70I smiled to show her I wasn't criticizing. "Cherish her," I said. And then I answered her curious expression by saying, "When she's gone, it's the little moments that'll come back to you. Moments like this. I know."
71It was true. I missed my mom still and remembered with melancholy clarity the moments when I'd used my impatience to make her life miserable.
72The elderly woman moved with her deliberate slowness back to her daughter's custody. Together they made their way toward the store's exit. They stood there for a moment, side by side, watching the rush of the holiday current and for their place in it. Then the daughter glanced over and momentarily regarded her mother. And slowly, almost reluctantly, she placed her arm with apparently unaccustomed affection around her mother's shoulders and gently guided her back into the crowds.

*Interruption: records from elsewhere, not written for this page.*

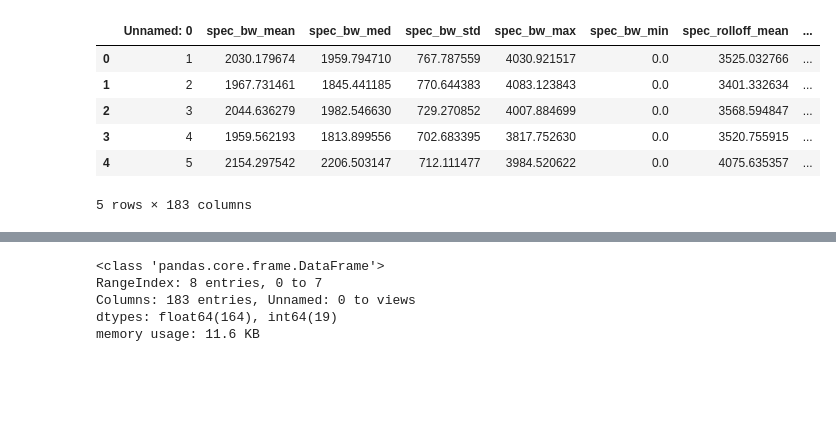
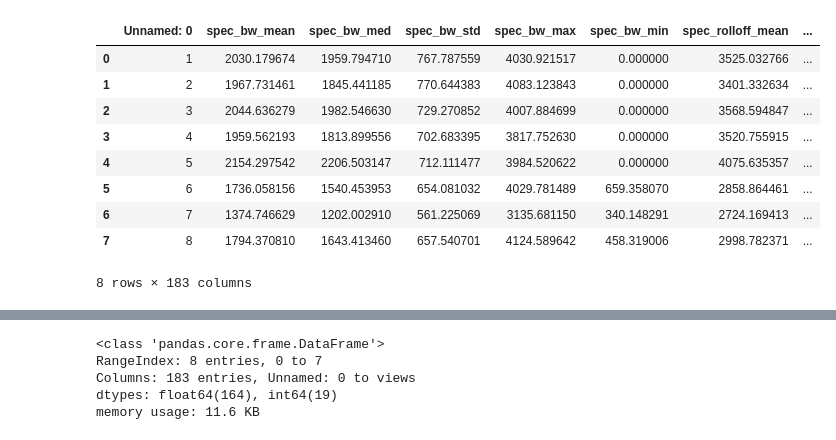
Before and after one commit to jithemji/Video-Content-Analysis, a Jupyter notebook: Audio/feature_visualization.ipynb, the cells around one changed output, grey strips where cells are left out. Drawn from its saved outputs; the diff is of its cells as text; code cells hidden in the pictures; blank space fills up the shorter version.

```diff
--- a/Audio/feature_visualization.ipynb
+++ b/Audio/feature_visualization.ipynb
@@ -9,12 +9,15 @@ import seaborn as sns
 # %%
 df=pd.read_csv('/content/drive/MyDrive/video content analysis/data.csv')
 # %%
-df.head()
+df
 # %% [output]
 |  | Unnamed: 0 | spec_bw_mean | spec_bw_med | spec_bw_std | spec_bw_max | spec_bw_min | spec_rolloff_mean | ... |
-| 0 | 1 | 2030.179674 | 1959.794710 | 767.787559 | 4030.921517 | 0.0 | 3525.032766 | ... |
-| 1 | 2 | 1967.731461 | 1845.441185 | 770.644383 | 4083.123843 | 0.0 | 3401.332634 | ... |
-| 2 | 3 | 2044.636279 | 1982.546630 | 729.270852 | 4007.884699 | 0.0 | 3568.594847 | ... |
-| 3 | 4 | 1959.562193 | 1813.899556 | 702.683395 | 3817.752630 | 0.0 | 3520.755915 | ... |
-| 4 | 5 | 2154.297542 | 2206.503147 | 712.111477 | 3984.520622 | 0.0 | 4075.635357 | ... |
+| 0 | 1 | 2030.179674 | 1959.794710 | 767.787559 | 4030.921517 | 0.000000 | 3525.032766 | ... |
+| 1 | 2 | 1967.731461 | 1845.441185 | 770.644383 | 4083.123843 | 0.000000 | 3401.332634 | ... |
+| 2 | 3 | 2044.636279 | 1982.546630 | 729.270852 | 4007.884699 | 0.000000 | 3568.594847 | ... |
+| 3 | 4 | 1959.562193 | 1813.899556 | 702.683395 | 3817.752630 | 0.000000 | 3520.755915 | ... |
+| 4 | 5 | 2154.297542 | 2206.503147 | 712.111477 | 3984.520622 | 0.000000 | 4075.635357 | ... |
+| 5 | 6 | 1736.058156 | 1540.453953 | 654.081032 | 4029.781489 | 659.358070 | 2858.864461 | ... |
+| 6 | 7 | 1374.746629 | 1202.002910 | 561.225069 | 3135.681150 | 340.148291 | 2724.169413 | ... |
+| 7 | 8 | 1794.370810 | 1643.413460 | 657.540701 | 4124.589642 | 458.319006 | 2998.782371 | ... |
-5 rows × 183 columns
+8 rows × 183 columns
```
Also changed, not shown: parts of 6 cells of this notebook.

52Reading award-winning literature may boost your ability to read other people, a new study suggests. Researchers at the New School for Social Research, in New York City, found that when they had volunteers read works of acclaimed "literary fiction", it seemed to temporarily improve their ability to interpret other people's emotions. The same was not true of nonfiction or "popular" fiction, the mystery, romance and science-fiction books that often dominate bestseller lists.
53Experts said the findings, reported online in Science, suggest that literature might help people to be more perceptive and engaged in their lives. 54"Reading literary fiction isn't just for passing the time It's not just an escape" said Keith Oatley, a professor emeritus of cognitive psychology at the University of Toronto. "It also enables us to better understand others, and then take that into our daily lives."
55Oatley was not involved in the new research, but worked on some of the first studies to suggest that reading literature can boost people's empathy for others. His team has found that those who read a lot of fiction tend to show greater empathy on standard tests, but the same is not true of avid nonfiction fans.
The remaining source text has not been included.